tim thomas Ph.D.

Urban sociologist, social demographer, and data scientist.
Research Director at UC Berkeley's Urban Displacement Project.
Director of the Eviction Research Network.
Researching racial disparities in housing, urban displacement,
and neighborhood change.

I am currently an assistant professor researcher at U.C. Berkeley’s Institute of Governmental Studies, research director for U.C. Berkeley’s Urban Displacement Project, and training lead for the NIH-funded Computational Social Science Training Program at the Berkeley Institute of Data Science. I am also the director of the Eviction Research Network, a multi-University collaboration enumerating racial and gender disparities in eviction by collecting and mining court and sheriff records.

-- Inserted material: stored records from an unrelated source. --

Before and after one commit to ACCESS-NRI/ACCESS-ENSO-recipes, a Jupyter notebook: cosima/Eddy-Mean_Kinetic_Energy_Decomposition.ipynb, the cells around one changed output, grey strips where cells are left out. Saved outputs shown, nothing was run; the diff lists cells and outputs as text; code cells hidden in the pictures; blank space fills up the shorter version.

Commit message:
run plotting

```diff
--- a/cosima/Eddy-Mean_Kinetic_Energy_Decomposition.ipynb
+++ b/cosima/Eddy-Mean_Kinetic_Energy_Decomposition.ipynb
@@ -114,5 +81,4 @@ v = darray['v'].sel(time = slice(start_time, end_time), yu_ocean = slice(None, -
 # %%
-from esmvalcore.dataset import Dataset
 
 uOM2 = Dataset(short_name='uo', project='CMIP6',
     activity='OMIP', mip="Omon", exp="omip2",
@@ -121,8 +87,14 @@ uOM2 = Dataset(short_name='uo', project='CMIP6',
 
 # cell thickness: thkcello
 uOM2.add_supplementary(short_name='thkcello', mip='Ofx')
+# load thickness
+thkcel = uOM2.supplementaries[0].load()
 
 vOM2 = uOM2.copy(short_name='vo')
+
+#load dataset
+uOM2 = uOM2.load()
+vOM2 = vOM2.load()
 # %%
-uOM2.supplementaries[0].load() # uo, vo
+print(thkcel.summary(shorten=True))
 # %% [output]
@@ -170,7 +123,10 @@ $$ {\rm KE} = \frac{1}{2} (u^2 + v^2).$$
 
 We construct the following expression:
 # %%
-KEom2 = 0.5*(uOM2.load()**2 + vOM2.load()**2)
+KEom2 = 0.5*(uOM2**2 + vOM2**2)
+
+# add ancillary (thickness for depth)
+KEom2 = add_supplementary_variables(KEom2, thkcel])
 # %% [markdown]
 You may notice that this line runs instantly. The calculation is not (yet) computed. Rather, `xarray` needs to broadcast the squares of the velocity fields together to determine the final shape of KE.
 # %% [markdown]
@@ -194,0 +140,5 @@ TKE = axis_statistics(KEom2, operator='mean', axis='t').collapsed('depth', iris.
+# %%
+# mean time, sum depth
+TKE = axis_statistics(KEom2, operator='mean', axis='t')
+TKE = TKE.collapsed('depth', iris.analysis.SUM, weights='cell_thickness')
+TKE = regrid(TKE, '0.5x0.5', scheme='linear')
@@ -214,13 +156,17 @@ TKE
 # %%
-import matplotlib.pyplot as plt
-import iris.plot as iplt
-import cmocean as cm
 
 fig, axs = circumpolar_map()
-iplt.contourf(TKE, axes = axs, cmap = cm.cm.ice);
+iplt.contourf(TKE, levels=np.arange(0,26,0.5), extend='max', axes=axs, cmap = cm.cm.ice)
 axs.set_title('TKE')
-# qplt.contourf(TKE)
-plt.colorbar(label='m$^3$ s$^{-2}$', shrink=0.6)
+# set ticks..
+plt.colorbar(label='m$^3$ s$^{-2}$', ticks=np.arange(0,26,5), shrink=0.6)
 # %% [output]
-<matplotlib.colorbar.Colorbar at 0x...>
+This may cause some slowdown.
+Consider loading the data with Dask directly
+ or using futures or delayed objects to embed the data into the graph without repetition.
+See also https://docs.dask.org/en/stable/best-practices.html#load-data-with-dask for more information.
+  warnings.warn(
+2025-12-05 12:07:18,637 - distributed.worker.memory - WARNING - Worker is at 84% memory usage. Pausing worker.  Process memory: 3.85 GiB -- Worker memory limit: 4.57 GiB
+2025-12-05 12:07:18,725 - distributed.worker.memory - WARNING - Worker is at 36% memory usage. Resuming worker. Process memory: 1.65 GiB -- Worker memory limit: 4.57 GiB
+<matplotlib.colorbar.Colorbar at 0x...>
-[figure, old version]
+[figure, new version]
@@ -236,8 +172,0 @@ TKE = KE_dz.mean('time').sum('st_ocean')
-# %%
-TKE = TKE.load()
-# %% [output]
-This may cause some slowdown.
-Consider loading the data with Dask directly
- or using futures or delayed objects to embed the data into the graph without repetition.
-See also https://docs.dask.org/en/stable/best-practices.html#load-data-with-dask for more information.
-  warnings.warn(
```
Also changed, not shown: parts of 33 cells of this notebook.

I am an urban sociologist, demographer, and data scientist researching the social, political, and economic drivers of racial, gender, and socio-economic stratification in housing and migration. My research program is centered around developing new tools to measure gentrification, displacement, and eviction. From 2017 to 2019 I was a postdoc at the University of Washington’s eScience Institute where I linked and analyzed HMIS and housing authority data. In 2019, I started the Evictions Study (now the Eviction Research Network) where my team and I used natural language processing to mine addresses from court records and estimate demographics, which provided empirical evidence for Washington State and Baltimore City to help pass several tenant protection laws. In 2020, I led a team at the Urban Displacement Project to map gentrification and displacement in several U.S. cities and also developed the Housing Precarity Risk Model (HPRM) to predict where households vulnerable to displacement and eviction were located due to the pandemic. This work helped to identify vulnerability within their cities, motivated the CDC’s eviction moratorium extension, and led to an invitation where I currently advise the White House’s Executive Office of the President, HUD, and the Treasury Department on eviction trends and rental assistance program. Other projects include writing reports on the effects of eviction on health and families by invitation from the National Academy of Sciences and developing machine learning prediction models on displacement risk using household level data. I am also leading a national eviction data collection to advance research on this topic by creating a panel dataset linked to administrative, health, and other individual level data. Finally, I provide training and mentorship at U.C. Berkeley in research and data science for graduate and undergraduate students.

My research and teaching interests include urban sociology, race & ethnicity, neighborhood change, residential segregation, housing & poverty, residential mobility, social organization, data dcience, statistics, and spatial demography.